    Re: Make Up Fluorescing

    If you mean you've had an issue where the makeup seems a lot brighter in the image than it does on the person, the answer is yes. I've had that problem with both my Speedlights and with studio lights. I suspect that is why your bounce light worked.

    A MUA I know who does a lot of film and television work tells me that this is due to brighteners (actually ground up sea shells) put into some makeup that is forumulated to give the eyes more "pop" especially for use at night under artificial lighting. She likened it to reflectors that are put into street signs. In daylight everything looks quite normal, but hit it with an intense beam of light of a car headlight, it becomes a reflector and bounces light right back at you.

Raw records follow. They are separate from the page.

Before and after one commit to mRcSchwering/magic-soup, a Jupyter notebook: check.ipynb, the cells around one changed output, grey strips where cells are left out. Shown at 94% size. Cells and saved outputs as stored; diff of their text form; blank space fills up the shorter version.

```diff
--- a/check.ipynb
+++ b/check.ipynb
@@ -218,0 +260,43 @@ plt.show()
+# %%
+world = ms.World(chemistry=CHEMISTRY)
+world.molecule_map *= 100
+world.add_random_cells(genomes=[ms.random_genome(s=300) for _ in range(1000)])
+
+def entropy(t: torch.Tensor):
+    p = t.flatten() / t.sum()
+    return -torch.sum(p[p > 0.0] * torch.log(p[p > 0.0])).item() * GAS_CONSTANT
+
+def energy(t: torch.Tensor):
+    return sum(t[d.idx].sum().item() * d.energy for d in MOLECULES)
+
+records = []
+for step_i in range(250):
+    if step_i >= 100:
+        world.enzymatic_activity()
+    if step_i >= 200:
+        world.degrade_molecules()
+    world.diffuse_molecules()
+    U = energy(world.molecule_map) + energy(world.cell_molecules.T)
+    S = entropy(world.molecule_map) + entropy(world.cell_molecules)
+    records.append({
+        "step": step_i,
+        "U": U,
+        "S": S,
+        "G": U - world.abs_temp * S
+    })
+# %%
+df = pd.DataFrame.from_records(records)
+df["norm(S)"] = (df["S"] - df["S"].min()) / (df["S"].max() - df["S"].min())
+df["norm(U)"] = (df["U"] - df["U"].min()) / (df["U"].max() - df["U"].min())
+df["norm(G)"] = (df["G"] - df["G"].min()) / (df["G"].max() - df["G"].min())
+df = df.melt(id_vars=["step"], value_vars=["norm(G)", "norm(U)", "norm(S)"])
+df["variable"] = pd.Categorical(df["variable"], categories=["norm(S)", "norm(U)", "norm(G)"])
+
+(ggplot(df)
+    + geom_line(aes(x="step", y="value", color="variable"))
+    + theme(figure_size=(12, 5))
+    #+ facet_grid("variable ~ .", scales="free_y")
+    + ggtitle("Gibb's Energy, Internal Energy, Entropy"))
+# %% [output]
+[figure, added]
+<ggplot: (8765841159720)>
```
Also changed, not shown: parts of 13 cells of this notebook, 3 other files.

Do that with makeup, and the raccoon look shows up.

    You are correct, the only solution is to remove the model's makeup and replace it with makeup with a different formulation that does not have a reflective formulation.

  3. #3
    ktuli's Avatar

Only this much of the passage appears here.